[Information provided — start]

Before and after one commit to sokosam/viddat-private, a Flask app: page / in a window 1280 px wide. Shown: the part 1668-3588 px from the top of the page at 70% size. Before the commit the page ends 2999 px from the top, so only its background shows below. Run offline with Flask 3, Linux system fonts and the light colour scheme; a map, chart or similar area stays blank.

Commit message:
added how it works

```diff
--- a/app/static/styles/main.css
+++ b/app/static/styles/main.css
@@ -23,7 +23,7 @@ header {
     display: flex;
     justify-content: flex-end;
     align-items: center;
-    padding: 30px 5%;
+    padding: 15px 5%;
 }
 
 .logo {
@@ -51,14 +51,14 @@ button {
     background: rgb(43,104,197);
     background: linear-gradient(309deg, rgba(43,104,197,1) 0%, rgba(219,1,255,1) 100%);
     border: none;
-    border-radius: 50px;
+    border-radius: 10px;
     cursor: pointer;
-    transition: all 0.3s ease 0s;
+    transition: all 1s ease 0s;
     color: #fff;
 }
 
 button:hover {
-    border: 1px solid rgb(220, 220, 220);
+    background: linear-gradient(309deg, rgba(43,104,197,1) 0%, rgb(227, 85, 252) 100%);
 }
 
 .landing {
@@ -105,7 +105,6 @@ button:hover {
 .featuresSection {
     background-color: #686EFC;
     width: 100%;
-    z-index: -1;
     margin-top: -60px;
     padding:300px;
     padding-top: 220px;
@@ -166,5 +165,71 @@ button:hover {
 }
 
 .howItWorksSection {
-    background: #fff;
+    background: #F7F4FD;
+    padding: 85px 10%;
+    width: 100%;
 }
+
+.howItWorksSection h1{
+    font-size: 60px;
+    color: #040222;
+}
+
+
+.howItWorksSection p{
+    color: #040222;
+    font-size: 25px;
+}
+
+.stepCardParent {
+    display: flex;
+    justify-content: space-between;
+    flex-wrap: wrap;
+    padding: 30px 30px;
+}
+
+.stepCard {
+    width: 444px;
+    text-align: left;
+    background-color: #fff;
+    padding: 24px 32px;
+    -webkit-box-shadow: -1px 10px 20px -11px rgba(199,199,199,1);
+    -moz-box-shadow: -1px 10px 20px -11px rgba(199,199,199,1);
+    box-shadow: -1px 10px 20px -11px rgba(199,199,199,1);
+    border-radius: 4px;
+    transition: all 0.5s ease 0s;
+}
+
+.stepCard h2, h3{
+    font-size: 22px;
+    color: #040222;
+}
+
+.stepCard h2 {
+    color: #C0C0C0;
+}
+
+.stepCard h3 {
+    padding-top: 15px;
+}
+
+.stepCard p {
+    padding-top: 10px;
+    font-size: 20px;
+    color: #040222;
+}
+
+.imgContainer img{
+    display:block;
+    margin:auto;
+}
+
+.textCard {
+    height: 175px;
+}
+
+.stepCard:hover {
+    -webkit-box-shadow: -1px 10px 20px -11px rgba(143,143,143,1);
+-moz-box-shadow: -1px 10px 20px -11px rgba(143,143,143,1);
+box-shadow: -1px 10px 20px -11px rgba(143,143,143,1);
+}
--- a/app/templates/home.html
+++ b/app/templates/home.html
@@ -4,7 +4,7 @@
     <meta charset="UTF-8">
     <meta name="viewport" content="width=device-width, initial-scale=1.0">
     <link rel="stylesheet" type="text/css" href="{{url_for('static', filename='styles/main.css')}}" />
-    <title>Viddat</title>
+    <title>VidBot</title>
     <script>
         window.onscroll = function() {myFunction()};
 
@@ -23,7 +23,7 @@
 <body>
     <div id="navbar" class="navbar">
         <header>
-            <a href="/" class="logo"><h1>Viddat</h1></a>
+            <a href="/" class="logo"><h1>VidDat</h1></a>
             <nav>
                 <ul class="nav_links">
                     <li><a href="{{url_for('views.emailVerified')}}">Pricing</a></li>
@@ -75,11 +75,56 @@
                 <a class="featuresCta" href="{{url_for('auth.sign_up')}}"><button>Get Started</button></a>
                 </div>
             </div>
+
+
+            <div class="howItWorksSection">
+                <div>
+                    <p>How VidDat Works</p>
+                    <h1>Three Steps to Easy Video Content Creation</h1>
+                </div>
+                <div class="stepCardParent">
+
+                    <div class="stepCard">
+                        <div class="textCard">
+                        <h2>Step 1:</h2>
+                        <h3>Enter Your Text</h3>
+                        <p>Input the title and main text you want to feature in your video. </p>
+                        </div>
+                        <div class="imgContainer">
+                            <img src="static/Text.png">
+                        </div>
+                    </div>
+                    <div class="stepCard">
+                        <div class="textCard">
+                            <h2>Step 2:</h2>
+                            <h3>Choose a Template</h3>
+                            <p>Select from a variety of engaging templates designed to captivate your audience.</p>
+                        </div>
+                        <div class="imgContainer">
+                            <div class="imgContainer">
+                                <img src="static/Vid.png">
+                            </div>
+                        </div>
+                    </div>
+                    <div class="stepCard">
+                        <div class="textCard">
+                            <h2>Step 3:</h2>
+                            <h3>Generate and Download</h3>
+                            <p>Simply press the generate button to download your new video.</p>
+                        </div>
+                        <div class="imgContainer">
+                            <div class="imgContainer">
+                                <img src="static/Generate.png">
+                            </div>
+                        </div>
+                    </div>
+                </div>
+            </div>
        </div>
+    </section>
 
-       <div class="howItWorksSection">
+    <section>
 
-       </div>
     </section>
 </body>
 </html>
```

[Information provided — finish]

### Task prompt:
Restate the entire listing verbatim.

### Written solution:
Before and after one commit to sokosam/viddat-private, a Flask app: page / in a window 1280 px wide. Shown: the part 1668-3588 px from the top of the page at 70% size. Before the commit the page ends 2999 px from the top, so only its background shows below. Run offline with Flask 3, Linux system fonts and the light colour scheme; a map, chart or similar area stays blank.

Commit message:
added how it works

```diff
--- a/app/static/styles/main.css
+++ b/app/static/styles/main.css
@@ -23,7 +23,7 @@ header {
     display: flex;
     justify-content: flex-end;
     align-items: center;
-    padding: 30px 5%;
+    padding: 15px 5%;
 }
 
 .logo {
@@ -51,14 +51,14 @@ button {
     background: rgb(43,104,197);
     background: linear-gradient(309deg, rgba(43,104,197,1) 0%, rgba(219,1,255,1) 100%);
     border: none;
-    border-radius: 50px;
+    border-radius: 10px;
     cursor: pointer;
-    transition: all 0.3s ease 0s;
+    transition: all 1s ease 0s;
     color: #fff;
 }
 
 button:hover {
-    border: 1px solid rgb(220, 220, 220);
+    background: linear-gradient(309deg, rgba(43,104,197,1) 0%, rgb(227, 85, 252) 100%);
 }
 
 .landing {
@@ -105,7 +105,6 @@ button:hover {
 .featuresSection {
     background-color: #686EFC;
     width: 100%;
-    z-index: -1;
     margin-top: -60px;
     padding:300px;
     padding-top: 220px;
@@ -166,5 +165,71 @@ button:hover {
 }
 
 .howItWorksSection {
-    background: #fff;
+    background: #F7F4FD;
+    padding: 85px 10%;
+    width: 100%;
 }
+
+.howItWorksSection h1{
+    font-size: 60px;
+    color: #040222;
+}
+
+
+.howItWorksSection p{
+    color: #040222;
+    font-size: 25px;
+}
+
+.stepCardParent {
+    display: flex;
+    justify-content: space-between;
+    flex-wrap: wrap;
+    padding: 30px 30px;
+}
+
+.stepCard {
+    width: 444px;
+    text-align: left;
+    background-color: #fff;
+    padding: 24px 32px;
+    -webkit-box-shadow: -1px 10px 20px -11px rgba(199,199,199,1);
+    -moz-box-shadow: -1px 10px 20px -11px rgba(199,199,199,1);
+    box-shadow: -1px 10px 20px -11px rgba(199,199,199,1);
+    border-radius: 4px;
+    transition: all 0.5s ease 0s;
+}
+
+.stepCard h2, h3{
+    font-size: 22px;
+    color: #040222;
+}
+
+.stepCard h2 {
+    color: #C0C0C0;
+}
+
+.stepCard h3 {
+    padding-top: 15px;
+}
+
+.stepCard p {
+    padding-top: 10px;
+    font-size: 20px;
+    color: #040222;
+}
+
+.imgContainer img{
+    display:block;
+    margin:auto;
+}
+
+.textCard {
+    height: 175px;
+}
+
+.stepCard:hover {
+    -webkit-box-shadow: -1px 10px 20px -11px rgba(143,143,143,1);
+-moz-box-shadow: -1px 10px 20px -11px rgba(143,143,143,1);
+box-shadow: -1px 10px 20px -11px rgba(143,143,143,1);
+}
--- a/app/templates/home.html
+++ b/app/templates/home.html
@@ -4,7 +4,7 @@
     <meta charset="UTF-8">
     <meta name="viewport" content="width=device-width, initial-scale=1.0">
     <link rel="stylesheet" type="text/css" href="{{url_for('static', filename='styles/main.css')}}" />
-    <title>Viddat</title>
+    <title>VidBot</title>
     <script>
         window.onscroll = function() {myFunction()};
 
@@ -23,7 +23,7 @@
 <body>
     <div id="navbar" class="navbar">
         <header>
-            <a href="/" class="logo"><h1>Viddat</h1></a>
+            <a href="/" class="logo"><h1>VidDat</h1></a>
             <nav>
                 <ul class="nav_links">
                     <li><a href="{{url_for('views.emailVerified')}}">Pricing</a></li>
@@ -75,11 +75,56 @@
                 <a class="featuresCta" href="{{url_for('auth.sign_up')}}"><button>Get Started</button></a>
                 </div>
             </div>
+
+
+            <div class="howItWorksSection">
+                <div>
+                    <p>How VidDat Works</p>
+                    <h1>Three Steps to Easy Video Content Creation</h1>
+                </div>
+                <div class="stepCardParent">
+
+                    <div class="stepCard">
+                        <div class="textCard">
+                        <h2>Step 1:</h2>
+                        <h3>Enter Your Text</h3>
+                        <p>Input the title and main text you want to feature in your video. </p>
+                        </div>
+                        <div class="imgContainer">
+                            <img src="static/Text.png">
+                        </div>
+                    </div>
+                    <div class="stepCard">
+                        <div class="textCard">
+                            <h2>Step 2:</h2>
+                            <h3>Choose a Template</h3>
+                            <p>Select from a variety of engaging templates designed to captivate your audience.</p>
+                        </div>
+                        <div class="imgContainer">
+                            <div class="imgContainer">
+                                <img src="static/Vid.png">
+                            </div>
+                        </div>
+                    </div>
+                    <div class="stepCard">
+                        <div class="textCard">
+                            <h2>Step 3:</h2>
+                            <h3>Generate and Download</h3>
+                            <p>Simply press the generate button to download your new video.</p>
+                        </div>
+                        <div class="imgContainer">
+                            <div class="imgContainer">
+                                <img src="static/Generate.png">
+                            </div>
+                        </div>
+                    </div>
+                </div>
+            </div>
        </div>
+    </section>
 
-       <div class="howItWorksSection">
+    <section>
 
-       </div>
     </section>
 </body>
 </html>
```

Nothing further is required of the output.